Mikhail Drugov () and
Rocco Macchiavello ()
No 7011, CEPR Discussion Papers from C.E.P.R. Discussion Papers
For many self-employed poor in the developing world, entrepreneurship involves experimenting with new technologies and learning about oneself. This paper explores the (positive and normative) implications of learning for the practice of lending to the poor. The optimal lending contract rationalizes several common aspects of microlending schemes, such as "mandatory saving requirements", "progressive lending" and "group funds". Joint liability contracts are, however, not necessarily optimal. Among the poorest borrowers the model predicts excessively high retention rates, the contemporaneous holding of borrowing and savings at unfavorable interest rates as well as the failure to undertake profitable and easily available investment opportunities, such as accepting larger loans to scale-up business. Further testable predictions can be used to interpret and guide the design of controlled field experiments to evaluate microlending schemes.
Keywords: Credit Constraints; Group Lending; Microlending Schemes; Savings; Scaling-Up; Self-Discovery (search for similar items in EconPapers)
JEL-codes: D14 O14 O16 (search for similar items in EconPapers)
New Economics Papers: this item is included in nep-cta, nep-ent and nep-mfd
References: View references in EconPapers View complete reference list from CitEc
Citations: Track citations by RSS feed
Downloads: (external link)
CEPR Discussion Papers are free to download for our researchers, subscribers and members. If you fall into one of these categories but have trouble downloading our papers, please contact us at email@example.com
This item may be available elsewhere in EconPapers: Search for items with the same title.
Export reference: BibTeX
RIS (EndNote, ProCite, RefMan)
Persistent link: https://EconPapers.repec.org/RePEc:cpr:ceprdp:7011
Ordering information: This working paper can be ordered from
http://www.cepr.org/ ... ers/dp.php?dpno=7011
Access Statistics for this paper

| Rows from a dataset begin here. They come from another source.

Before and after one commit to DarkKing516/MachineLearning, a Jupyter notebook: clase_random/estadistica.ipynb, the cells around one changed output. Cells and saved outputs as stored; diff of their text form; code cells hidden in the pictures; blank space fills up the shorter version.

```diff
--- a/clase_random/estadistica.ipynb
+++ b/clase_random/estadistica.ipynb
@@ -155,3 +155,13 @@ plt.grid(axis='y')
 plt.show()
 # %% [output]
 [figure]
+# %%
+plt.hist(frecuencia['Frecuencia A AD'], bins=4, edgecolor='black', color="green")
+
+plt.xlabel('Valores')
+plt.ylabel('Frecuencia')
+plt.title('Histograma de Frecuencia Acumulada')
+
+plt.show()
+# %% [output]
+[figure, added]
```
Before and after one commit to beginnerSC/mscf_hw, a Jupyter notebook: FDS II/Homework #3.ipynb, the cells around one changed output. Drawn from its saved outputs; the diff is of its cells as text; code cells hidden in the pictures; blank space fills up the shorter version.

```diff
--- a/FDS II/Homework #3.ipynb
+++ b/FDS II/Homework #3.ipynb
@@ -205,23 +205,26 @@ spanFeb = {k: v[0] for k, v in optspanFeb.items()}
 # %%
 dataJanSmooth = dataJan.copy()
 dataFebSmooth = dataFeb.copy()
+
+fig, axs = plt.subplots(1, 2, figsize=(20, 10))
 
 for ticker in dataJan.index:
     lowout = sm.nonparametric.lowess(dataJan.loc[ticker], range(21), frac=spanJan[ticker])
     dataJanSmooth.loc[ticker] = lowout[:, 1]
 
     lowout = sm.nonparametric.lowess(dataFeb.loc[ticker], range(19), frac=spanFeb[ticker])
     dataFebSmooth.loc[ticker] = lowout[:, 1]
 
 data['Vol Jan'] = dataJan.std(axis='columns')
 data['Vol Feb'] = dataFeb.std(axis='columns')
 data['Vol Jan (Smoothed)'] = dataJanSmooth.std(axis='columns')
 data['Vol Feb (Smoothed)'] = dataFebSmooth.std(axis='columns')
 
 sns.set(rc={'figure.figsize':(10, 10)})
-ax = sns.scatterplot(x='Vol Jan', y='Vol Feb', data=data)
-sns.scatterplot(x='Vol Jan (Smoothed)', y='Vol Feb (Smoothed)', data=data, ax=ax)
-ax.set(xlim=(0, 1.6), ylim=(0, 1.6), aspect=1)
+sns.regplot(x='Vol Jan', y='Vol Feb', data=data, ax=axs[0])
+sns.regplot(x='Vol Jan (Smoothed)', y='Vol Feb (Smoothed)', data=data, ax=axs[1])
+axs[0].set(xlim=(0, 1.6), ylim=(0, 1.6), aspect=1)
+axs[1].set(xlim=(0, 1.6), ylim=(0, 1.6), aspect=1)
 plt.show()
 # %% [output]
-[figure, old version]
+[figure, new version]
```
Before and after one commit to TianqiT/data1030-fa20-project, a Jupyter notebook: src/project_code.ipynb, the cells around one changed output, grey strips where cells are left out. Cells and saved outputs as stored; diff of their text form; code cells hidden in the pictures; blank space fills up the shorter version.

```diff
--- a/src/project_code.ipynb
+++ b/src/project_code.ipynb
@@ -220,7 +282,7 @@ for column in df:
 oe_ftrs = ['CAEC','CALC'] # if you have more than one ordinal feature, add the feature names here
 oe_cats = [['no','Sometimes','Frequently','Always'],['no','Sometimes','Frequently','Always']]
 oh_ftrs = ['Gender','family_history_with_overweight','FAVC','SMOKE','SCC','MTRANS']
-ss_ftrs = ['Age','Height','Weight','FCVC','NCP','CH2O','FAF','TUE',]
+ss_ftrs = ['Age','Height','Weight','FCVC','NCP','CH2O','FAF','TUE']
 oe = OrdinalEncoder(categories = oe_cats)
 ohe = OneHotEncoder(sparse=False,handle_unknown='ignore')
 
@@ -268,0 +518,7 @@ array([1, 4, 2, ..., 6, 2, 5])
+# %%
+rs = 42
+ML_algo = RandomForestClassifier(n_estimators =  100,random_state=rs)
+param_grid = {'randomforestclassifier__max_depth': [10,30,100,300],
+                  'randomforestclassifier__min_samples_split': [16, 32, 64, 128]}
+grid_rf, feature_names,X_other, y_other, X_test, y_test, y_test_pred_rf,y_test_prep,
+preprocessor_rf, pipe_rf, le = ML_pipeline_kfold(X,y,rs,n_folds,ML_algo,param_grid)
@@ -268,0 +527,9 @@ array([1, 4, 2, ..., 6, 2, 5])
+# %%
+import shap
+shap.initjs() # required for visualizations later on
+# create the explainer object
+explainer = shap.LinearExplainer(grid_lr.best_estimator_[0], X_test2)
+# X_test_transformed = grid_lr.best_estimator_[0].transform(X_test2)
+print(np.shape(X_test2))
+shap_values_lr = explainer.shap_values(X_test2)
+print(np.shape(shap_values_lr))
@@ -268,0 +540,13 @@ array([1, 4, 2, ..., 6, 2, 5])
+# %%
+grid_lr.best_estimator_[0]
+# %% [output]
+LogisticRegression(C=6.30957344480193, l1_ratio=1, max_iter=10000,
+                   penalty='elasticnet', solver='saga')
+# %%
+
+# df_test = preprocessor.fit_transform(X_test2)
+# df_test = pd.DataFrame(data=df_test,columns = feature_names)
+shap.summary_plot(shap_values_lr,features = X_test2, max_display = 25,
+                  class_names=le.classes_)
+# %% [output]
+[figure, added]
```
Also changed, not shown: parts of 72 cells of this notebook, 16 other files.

More papers in CEPR Discussion Papers from C.E.P.R. Discussion Papers Centre for Economic Policy Research, 33 Great Sutton Street, London EC1V 0DX.
Bibliographic data for series maintained by ().